Copy, from the entries below, each line where the word "const" can be found.

*Front-end code change data*
Segment Open

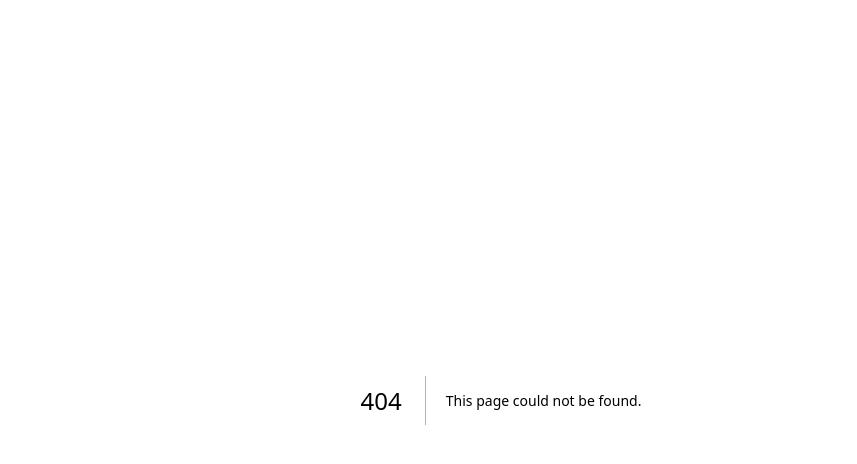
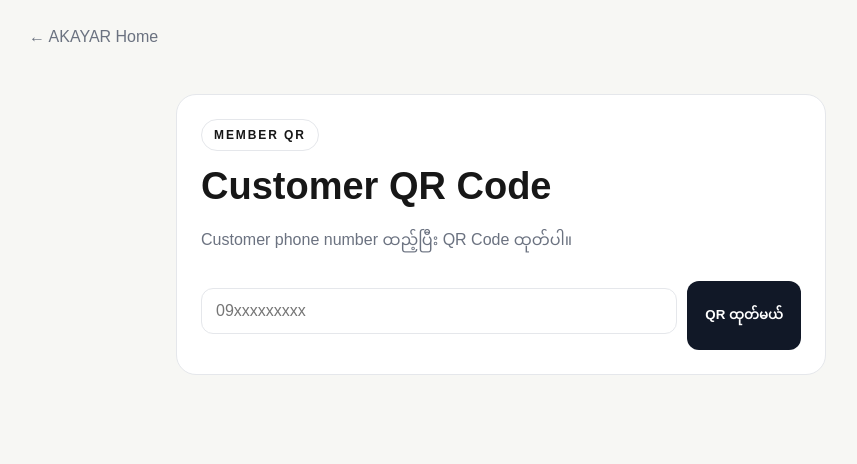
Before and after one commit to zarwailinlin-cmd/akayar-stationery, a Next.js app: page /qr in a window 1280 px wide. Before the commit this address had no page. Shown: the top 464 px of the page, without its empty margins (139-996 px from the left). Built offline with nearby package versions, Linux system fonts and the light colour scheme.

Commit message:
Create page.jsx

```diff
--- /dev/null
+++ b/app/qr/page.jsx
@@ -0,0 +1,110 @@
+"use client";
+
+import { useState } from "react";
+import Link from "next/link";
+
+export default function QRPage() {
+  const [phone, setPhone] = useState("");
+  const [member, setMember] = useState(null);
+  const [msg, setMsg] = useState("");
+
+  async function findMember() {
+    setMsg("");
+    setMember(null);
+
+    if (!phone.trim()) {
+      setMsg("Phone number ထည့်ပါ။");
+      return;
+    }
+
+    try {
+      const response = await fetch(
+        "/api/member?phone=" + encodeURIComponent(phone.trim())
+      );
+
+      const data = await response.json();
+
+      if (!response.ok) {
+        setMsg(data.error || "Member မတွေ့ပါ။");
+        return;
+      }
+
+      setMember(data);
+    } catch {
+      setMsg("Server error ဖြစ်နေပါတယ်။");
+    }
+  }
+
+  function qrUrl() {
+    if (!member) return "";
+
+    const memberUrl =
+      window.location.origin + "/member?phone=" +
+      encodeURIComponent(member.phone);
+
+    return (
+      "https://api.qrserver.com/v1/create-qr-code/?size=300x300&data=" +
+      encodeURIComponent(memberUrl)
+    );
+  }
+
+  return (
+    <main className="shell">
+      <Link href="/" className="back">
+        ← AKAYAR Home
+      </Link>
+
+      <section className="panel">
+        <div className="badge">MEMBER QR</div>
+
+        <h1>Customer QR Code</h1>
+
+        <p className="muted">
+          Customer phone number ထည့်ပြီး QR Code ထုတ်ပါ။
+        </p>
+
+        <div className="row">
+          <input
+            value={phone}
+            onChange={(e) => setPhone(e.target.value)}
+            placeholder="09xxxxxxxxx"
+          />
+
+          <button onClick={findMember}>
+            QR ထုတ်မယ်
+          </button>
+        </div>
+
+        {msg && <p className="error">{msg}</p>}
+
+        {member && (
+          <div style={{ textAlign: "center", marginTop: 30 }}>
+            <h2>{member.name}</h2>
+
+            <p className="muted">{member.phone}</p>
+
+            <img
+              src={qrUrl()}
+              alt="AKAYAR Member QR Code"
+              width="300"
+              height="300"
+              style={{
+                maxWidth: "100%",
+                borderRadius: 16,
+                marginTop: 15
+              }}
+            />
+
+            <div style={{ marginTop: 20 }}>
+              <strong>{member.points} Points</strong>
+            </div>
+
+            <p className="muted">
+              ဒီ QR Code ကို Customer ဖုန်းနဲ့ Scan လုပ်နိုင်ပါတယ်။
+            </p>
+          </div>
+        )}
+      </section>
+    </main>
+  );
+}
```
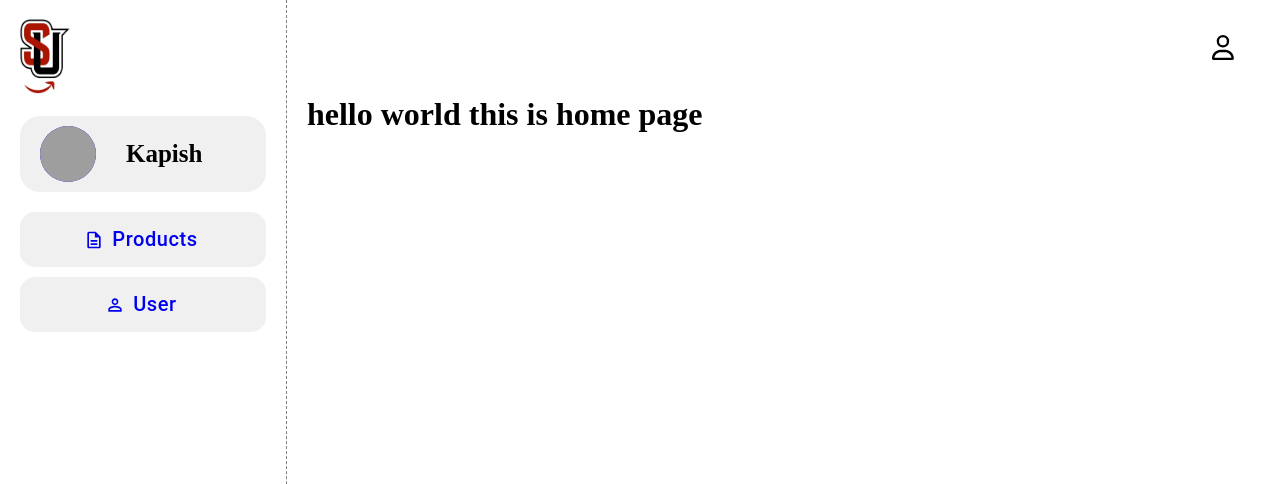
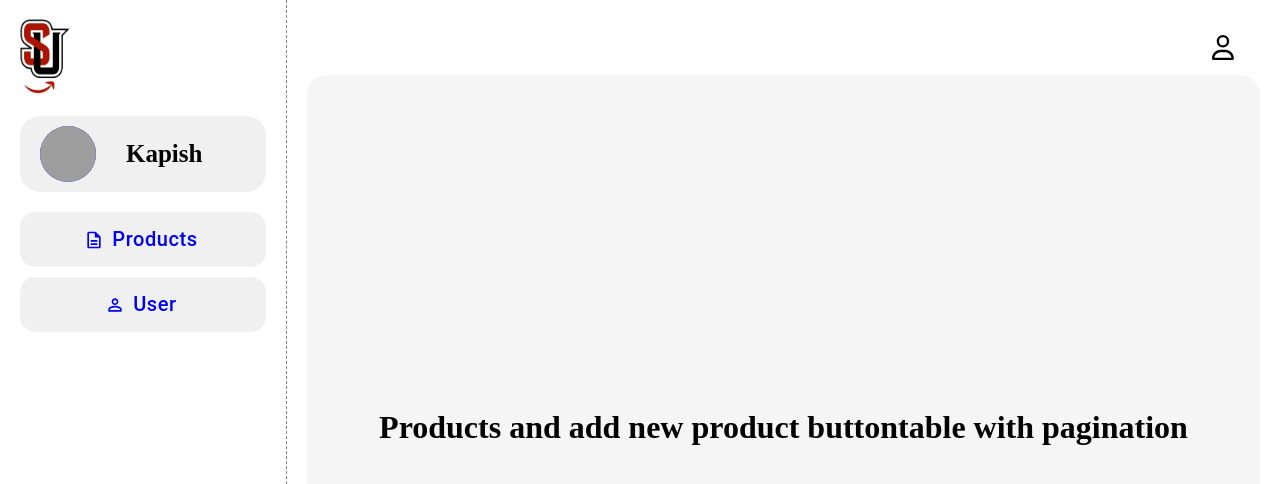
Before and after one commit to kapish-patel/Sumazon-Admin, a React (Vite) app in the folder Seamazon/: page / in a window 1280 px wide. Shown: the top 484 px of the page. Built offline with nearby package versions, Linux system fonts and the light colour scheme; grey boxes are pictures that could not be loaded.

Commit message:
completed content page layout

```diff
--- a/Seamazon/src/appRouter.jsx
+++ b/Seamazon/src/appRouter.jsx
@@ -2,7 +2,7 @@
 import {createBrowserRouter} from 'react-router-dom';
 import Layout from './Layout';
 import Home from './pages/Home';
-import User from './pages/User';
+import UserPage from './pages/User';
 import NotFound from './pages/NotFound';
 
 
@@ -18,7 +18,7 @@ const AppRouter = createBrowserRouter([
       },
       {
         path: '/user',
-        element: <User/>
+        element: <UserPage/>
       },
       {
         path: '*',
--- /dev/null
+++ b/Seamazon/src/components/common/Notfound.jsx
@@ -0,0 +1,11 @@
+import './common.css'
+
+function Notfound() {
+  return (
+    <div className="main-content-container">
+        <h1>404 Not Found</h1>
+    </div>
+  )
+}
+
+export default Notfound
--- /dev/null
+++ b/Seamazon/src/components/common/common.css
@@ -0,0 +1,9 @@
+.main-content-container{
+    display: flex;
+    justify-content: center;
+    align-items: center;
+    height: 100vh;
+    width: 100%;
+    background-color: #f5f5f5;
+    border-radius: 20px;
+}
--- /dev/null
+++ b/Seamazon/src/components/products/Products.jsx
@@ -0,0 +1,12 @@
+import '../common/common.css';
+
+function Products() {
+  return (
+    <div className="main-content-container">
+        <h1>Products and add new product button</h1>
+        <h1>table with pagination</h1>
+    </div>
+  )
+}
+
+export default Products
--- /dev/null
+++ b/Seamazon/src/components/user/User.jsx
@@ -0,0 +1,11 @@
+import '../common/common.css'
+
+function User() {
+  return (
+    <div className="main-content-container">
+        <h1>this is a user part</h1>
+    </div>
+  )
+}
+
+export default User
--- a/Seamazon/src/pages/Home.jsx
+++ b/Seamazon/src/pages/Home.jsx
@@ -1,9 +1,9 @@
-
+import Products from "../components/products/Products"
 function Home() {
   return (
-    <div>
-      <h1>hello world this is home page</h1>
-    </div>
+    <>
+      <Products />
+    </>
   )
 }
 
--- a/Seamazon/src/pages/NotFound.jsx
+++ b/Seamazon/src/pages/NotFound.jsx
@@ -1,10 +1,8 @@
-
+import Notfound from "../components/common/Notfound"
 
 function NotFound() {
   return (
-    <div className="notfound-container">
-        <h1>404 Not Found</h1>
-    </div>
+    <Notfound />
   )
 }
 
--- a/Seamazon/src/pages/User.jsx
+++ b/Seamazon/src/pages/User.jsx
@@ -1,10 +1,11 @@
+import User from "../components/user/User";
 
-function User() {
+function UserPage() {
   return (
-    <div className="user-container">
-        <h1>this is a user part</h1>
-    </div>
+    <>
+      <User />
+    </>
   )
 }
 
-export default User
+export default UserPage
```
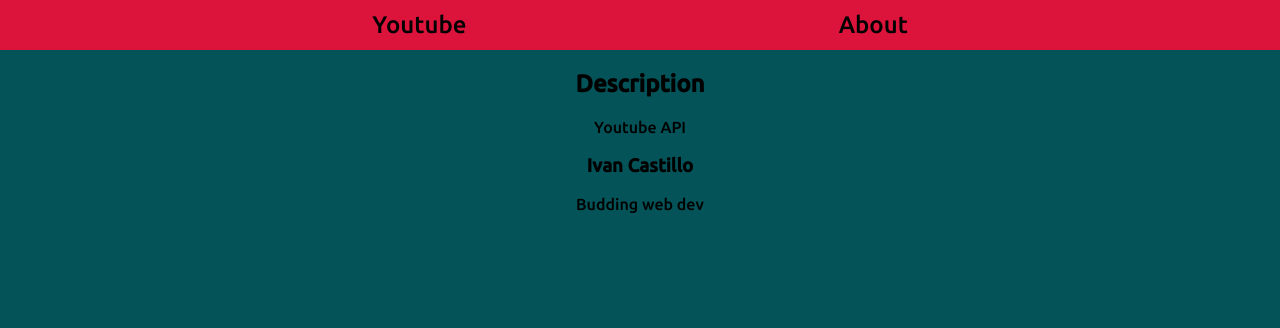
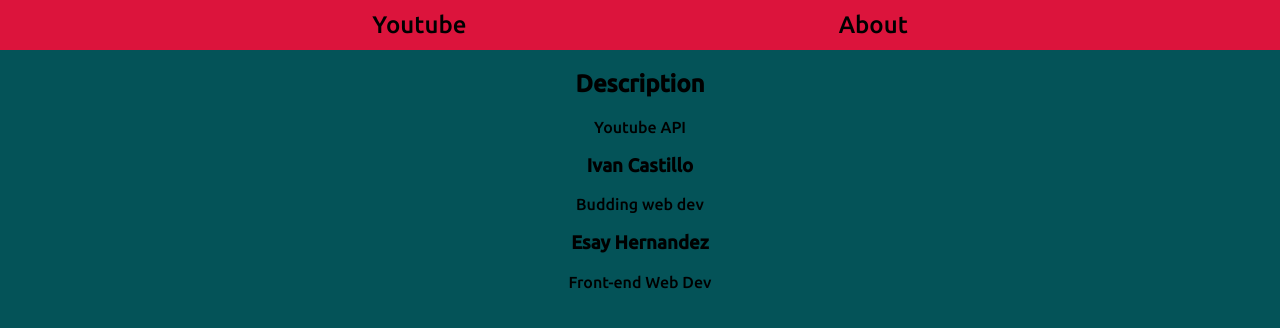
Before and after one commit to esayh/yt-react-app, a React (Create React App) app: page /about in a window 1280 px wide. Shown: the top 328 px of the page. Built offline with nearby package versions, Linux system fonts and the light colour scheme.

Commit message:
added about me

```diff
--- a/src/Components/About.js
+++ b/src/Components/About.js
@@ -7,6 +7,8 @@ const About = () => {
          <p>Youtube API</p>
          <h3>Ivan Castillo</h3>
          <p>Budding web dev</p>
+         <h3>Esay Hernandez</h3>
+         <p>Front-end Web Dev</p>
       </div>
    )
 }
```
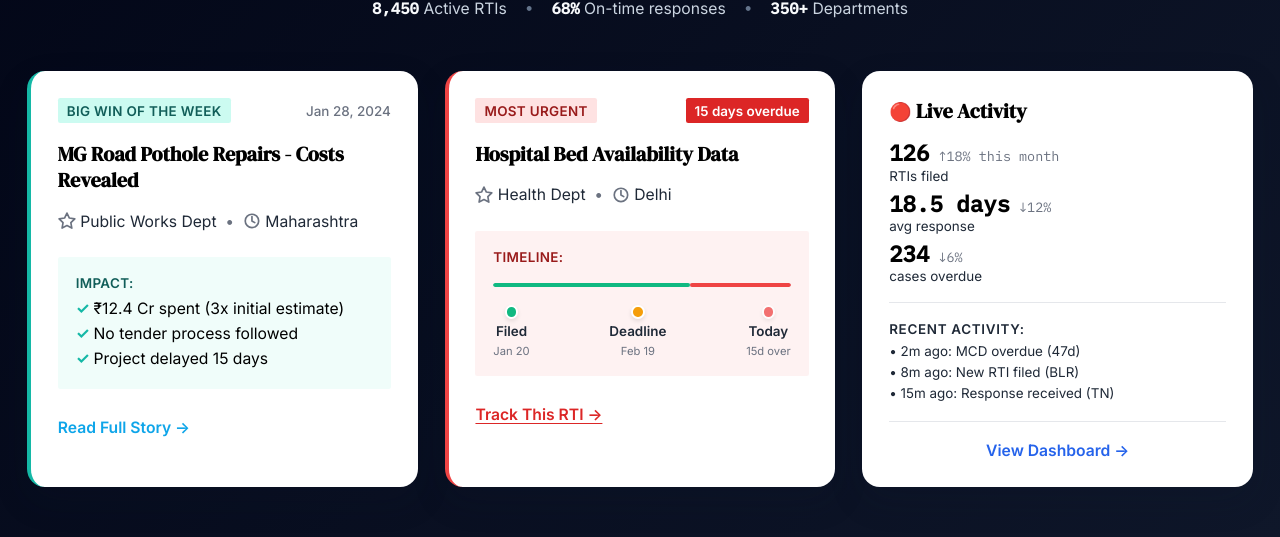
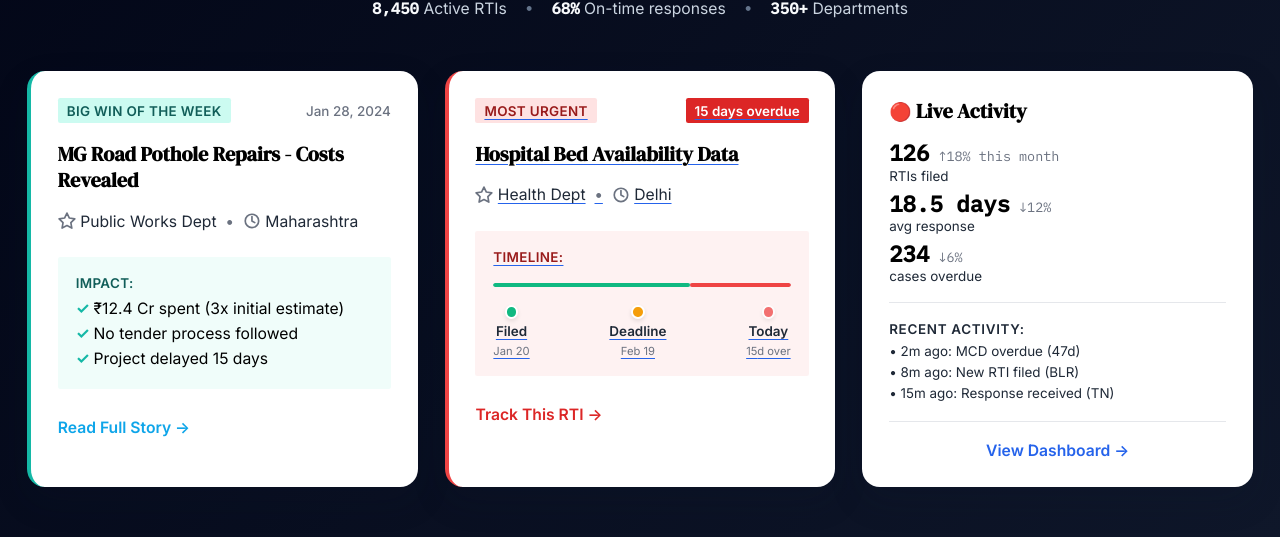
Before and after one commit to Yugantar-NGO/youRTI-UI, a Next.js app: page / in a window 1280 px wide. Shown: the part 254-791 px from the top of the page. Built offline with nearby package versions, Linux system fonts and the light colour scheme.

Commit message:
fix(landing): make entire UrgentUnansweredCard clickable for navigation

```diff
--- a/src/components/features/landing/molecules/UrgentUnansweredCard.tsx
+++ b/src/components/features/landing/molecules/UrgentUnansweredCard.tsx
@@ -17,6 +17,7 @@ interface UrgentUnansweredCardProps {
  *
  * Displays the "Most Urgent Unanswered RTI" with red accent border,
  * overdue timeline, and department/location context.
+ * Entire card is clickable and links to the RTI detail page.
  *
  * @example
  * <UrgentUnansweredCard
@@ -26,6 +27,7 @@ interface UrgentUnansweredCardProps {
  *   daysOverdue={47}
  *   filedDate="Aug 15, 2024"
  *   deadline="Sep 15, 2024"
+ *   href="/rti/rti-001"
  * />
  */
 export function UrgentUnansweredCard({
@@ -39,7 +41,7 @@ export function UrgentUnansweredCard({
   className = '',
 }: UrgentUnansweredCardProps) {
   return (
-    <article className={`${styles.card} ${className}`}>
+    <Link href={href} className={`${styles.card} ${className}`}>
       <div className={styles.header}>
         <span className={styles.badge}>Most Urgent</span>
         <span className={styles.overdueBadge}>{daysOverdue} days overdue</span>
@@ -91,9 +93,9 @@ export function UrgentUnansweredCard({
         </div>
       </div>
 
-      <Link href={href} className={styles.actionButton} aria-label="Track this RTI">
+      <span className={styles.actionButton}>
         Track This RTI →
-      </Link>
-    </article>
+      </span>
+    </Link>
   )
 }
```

Segment Closed

*Solved exercise*
+  const [phone, setPhone] = useState("");
+  const [member, setMember] = useState(null);
+  const [msg, setMsg] = useState("");
+      const response = await fetch(
+      const data = await response.json();
+    const memberUrl =
@@ -18,7 +18,7 @@ const AppRouter = createBrowserRouter([
@@ -7,6 +7,8 @@ const About = () => {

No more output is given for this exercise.